## [What you need to do]
Pick out all lines with the word "columns" from the records that follow.

## [Records supplied]
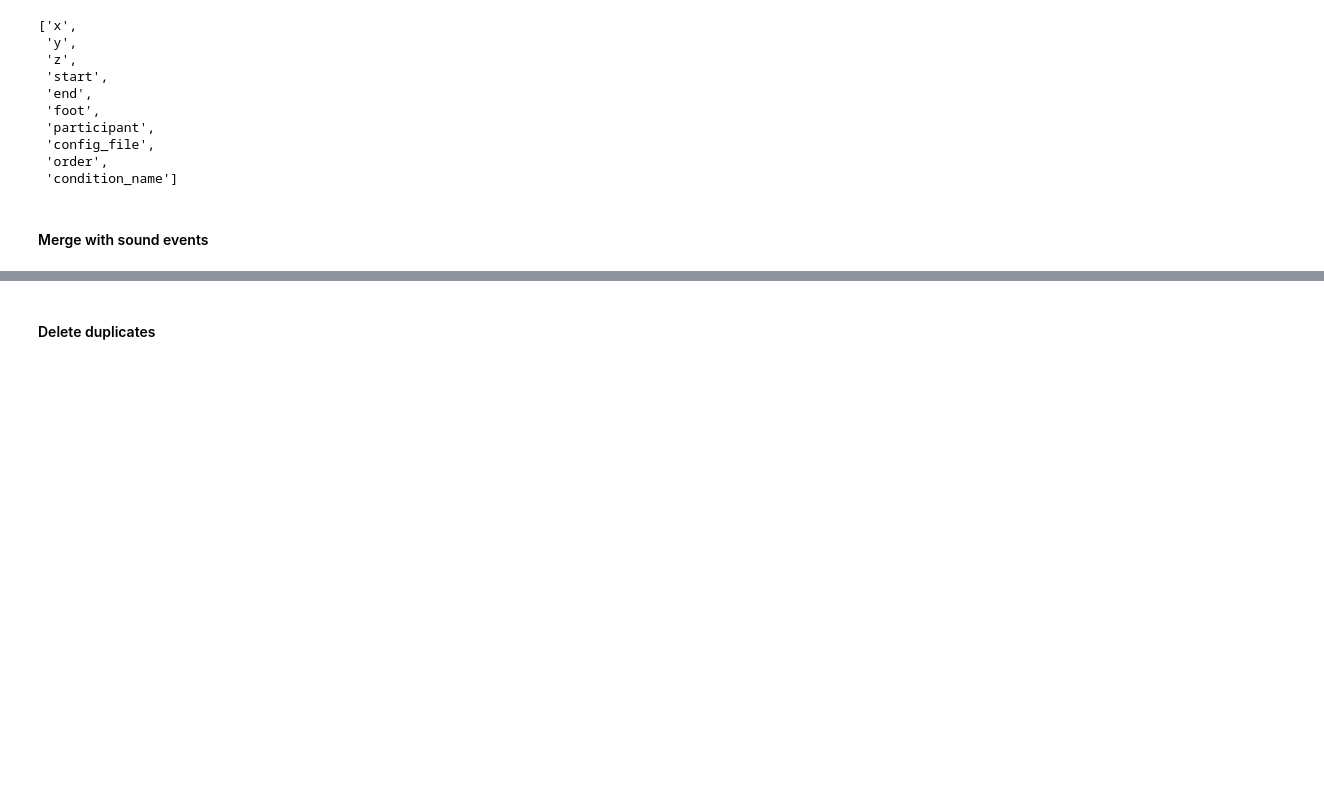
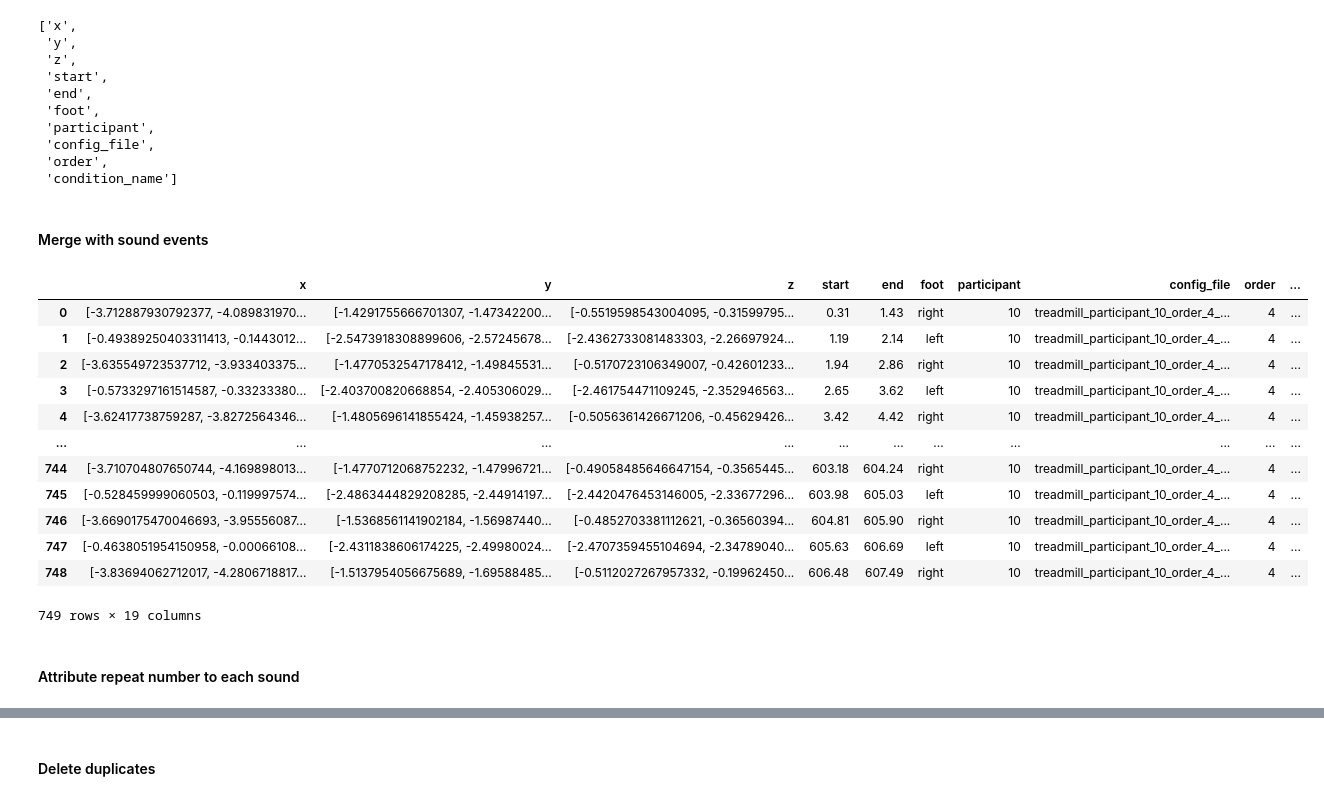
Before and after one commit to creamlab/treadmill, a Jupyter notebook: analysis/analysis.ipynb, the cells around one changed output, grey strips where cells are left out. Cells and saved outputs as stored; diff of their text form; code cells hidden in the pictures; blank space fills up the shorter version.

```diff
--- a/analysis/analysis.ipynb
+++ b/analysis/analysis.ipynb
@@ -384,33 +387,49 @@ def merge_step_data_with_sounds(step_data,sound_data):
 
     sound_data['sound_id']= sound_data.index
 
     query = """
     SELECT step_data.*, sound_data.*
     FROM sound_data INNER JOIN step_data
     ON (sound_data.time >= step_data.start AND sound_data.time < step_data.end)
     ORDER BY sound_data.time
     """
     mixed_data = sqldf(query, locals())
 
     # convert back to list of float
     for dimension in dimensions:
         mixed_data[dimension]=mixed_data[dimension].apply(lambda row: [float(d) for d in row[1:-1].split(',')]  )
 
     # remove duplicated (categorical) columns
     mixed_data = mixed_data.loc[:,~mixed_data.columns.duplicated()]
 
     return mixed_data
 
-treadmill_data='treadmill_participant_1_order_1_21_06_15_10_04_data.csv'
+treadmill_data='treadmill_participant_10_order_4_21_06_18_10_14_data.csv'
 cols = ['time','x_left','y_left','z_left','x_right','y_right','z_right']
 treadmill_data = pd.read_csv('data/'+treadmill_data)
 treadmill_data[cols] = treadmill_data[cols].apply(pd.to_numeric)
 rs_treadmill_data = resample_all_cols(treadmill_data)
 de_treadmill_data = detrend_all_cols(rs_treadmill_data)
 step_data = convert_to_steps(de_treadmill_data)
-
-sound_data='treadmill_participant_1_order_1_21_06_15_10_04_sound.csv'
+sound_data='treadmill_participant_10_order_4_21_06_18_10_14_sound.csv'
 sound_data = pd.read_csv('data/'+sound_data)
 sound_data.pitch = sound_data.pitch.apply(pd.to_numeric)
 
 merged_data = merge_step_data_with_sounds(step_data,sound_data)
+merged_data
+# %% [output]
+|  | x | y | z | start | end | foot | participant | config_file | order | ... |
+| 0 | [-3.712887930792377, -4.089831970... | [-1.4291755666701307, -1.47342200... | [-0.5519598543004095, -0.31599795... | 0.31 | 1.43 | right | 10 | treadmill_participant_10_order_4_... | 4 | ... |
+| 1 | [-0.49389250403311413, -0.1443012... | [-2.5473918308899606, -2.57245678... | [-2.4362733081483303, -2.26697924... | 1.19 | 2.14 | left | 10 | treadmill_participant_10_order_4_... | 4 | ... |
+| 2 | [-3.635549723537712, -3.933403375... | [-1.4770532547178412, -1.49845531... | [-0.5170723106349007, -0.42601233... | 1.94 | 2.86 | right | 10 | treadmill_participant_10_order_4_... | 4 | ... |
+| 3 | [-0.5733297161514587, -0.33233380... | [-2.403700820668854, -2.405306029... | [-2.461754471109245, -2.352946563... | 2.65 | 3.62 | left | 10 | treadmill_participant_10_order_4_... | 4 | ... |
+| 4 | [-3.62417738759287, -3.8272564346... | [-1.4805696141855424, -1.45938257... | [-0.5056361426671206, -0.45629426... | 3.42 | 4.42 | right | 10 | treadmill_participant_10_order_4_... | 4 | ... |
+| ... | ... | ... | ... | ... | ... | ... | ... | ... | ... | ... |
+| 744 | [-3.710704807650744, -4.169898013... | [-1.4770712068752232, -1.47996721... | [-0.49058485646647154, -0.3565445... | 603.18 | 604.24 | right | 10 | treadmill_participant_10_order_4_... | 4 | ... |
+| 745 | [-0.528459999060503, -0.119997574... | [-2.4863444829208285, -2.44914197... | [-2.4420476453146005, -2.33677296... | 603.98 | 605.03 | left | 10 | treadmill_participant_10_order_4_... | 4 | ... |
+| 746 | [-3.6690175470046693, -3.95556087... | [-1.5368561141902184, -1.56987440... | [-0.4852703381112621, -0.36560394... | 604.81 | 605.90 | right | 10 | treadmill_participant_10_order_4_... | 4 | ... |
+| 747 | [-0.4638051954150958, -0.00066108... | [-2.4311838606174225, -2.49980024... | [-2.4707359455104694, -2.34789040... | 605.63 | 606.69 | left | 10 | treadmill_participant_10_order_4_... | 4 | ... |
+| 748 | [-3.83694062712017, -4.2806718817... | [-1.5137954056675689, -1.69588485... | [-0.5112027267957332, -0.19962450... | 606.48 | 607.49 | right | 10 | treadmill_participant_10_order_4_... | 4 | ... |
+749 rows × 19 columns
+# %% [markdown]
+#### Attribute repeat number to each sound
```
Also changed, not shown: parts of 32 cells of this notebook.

## [Answer to this task]
     # remove duplicated (categorical) columns
     mixed_data = mixed_data.loc[:,~mixed_data.columns.duplicated()]
+749 rows × 19 columns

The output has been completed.